http://www.deckthehallsmovie.com/ - Here's a holiday movie that takes a humorous look at the competitive "sport" of Christmas decorating in the suburbs. When new neighbor Danny (Danny DeVito) sets out to create the biggest holiday light display in the world, it turns the neighborhood into a nightmare. Steve (Matthew Broderick), a suburban dad and Christmas enthusiast, finds his previously well-planned life suddenly turned upside down. In theaters in November, this electrically charged family film has the power to light up the season.
http://www.delphion.com/gallery - Convinced you have a great idea for a new invention? Apparently, so do a lot of other people. This site features dozens of strange and intriguing patents including an anti-eating face mask, a body squeegee glove, an inflatable rug that becomes a mattress, and a bird diaper. What will they think of next? There's also a link to the Gallery of Historic Patents such as the 1955 one for Velcro.
More people are choosing

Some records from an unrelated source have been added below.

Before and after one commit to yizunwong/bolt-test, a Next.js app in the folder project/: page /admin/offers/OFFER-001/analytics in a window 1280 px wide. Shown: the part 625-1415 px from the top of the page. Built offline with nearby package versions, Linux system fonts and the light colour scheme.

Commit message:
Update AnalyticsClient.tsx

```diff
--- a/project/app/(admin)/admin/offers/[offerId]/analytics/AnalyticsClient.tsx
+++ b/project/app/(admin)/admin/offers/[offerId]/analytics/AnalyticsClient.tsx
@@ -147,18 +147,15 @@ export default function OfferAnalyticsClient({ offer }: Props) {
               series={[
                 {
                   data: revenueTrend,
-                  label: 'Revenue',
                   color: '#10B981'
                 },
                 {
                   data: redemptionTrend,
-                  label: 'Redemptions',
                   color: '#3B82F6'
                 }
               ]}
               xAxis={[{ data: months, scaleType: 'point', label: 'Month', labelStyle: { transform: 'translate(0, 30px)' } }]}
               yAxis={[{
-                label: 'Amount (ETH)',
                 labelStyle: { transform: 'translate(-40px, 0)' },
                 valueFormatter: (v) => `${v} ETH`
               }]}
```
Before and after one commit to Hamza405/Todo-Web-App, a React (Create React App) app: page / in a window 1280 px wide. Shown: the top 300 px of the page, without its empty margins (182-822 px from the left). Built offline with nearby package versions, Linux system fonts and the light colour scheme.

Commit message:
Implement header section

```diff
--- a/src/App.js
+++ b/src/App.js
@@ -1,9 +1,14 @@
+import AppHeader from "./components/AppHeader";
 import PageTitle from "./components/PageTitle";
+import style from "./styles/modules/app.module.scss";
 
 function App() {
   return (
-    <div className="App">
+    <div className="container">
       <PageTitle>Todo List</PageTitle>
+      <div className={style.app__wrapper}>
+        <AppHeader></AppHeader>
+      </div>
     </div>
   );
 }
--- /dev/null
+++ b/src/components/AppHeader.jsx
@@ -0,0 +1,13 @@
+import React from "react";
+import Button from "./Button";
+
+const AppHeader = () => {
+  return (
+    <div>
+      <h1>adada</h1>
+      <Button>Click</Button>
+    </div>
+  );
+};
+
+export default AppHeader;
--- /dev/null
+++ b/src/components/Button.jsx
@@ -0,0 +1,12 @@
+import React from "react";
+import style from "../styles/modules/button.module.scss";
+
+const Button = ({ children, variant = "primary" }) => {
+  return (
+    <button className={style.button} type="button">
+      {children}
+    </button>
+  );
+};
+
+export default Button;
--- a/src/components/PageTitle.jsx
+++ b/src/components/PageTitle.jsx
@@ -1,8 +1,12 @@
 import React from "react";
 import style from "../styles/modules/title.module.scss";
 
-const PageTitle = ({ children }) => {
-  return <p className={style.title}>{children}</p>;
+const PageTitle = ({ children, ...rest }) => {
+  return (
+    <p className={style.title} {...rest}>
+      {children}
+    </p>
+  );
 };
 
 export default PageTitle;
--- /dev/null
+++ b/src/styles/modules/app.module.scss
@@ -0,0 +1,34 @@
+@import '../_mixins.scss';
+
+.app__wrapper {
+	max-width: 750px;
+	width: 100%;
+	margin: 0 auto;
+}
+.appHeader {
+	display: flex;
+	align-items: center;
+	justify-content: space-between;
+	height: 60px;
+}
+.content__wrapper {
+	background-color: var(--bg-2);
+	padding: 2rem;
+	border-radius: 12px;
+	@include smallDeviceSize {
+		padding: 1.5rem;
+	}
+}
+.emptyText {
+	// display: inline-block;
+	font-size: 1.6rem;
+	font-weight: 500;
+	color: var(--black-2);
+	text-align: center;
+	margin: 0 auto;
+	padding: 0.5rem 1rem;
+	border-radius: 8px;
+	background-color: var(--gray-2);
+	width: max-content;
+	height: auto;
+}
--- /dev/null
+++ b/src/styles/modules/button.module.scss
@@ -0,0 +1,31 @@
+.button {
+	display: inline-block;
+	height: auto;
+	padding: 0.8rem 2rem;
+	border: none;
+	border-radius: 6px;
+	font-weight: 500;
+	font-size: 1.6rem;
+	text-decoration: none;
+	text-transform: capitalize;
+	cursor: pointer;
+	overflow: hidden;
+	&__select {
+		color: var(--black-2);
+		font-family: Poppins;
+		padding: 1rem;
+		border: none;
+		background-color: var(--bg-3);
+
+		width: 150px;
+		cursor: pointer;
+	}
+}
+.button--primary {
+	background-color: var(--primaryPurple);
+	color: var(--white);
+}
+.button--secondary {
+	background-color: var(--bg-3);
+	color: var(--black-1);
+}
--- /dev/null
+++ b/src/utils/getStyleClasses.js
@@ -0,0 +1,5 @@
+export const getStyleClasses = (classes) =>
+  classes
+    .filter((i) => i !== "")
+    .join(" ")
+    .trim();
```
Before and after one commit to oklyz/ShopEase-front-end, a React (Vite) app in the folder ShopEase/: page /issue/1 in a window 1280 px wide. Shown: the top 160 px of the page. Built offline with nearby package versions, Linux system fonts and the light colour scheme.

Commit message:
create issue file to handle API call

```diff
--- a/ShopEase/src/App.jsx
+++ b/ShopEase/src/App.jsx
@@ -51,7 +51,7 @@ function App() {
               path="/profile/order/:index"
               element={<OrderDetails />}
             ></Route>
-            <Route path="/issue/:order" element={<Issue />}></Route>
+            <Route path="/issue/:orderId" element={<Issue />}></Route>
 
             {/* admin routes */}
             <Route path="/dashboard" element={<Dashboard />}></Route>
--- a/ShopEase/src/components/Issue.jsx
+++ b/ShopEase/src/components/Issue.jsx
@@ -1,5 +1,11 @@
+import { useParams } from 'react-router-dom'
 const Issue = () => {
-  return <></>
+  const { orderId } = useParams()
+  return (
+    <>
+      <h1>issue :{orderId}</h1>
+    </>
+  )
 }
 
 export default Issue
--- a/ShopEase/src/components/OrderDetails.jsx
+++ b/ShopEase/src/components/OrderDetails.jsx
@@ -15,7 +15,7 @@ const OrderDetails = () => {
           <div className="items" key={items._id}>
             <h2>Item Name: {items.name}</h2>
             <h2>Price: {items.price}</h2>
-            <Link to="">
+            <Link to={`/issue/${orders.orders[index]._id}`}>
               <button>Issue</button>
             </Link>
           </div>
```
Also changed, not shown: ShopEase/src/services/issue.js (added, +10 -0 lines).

to send their Christmas cards via e-mail rather than through traditional
mailing methods. Many recipients, however, are hesitant about opening e-mail
attachments even from friends because of the viruses and worms floating around
the Web. What to do? Why not create your own e-mail Christmas card by pasting
images (family vacation photos, for instance) into the message pane of your
e-mail message? It's easy to do. It's a good idea to only use pictures with a
small file size as using large picture files will result in slow download times
for dial-up connections.
To add pictures to your e-mail messages, follow these steps:
Using Windows XP SP2 Home Edition and Outlook Express 6
Using Netscape 7.2 on Windows XP SP2 and Mac OS X 10.4.9
Using Thunderbird 220.127.116.11 for the Macintosh OS X 10.4.9 and Windows XP
Using Mail.app 2.1.1 for Macintosh OS X 10.4.9
We hope you found this
newsletter to be informative. It's our way of keeping you posted on the
happenings here. If, however, you'd prefer not to receive these bulletins on a
monthly basis, click HERE.
Thanks for your business!
The E-Connections Team
110 4th St E
Park River, ND 58270
(We have used our best efforts in collecting and preparing the information published herein. However, we do not assume, and hereby disclaim, any and all liability for any loss or damage caused by errors or omissions, whether such errors or omissions resulted from negligence, accident, or other causes.)
Cornerstone Publishing Group Inc.
Trademarks: All brand names and product names used in this eNewsletter are trade names, service marks, trademarks or registered trademarks of their respective owners.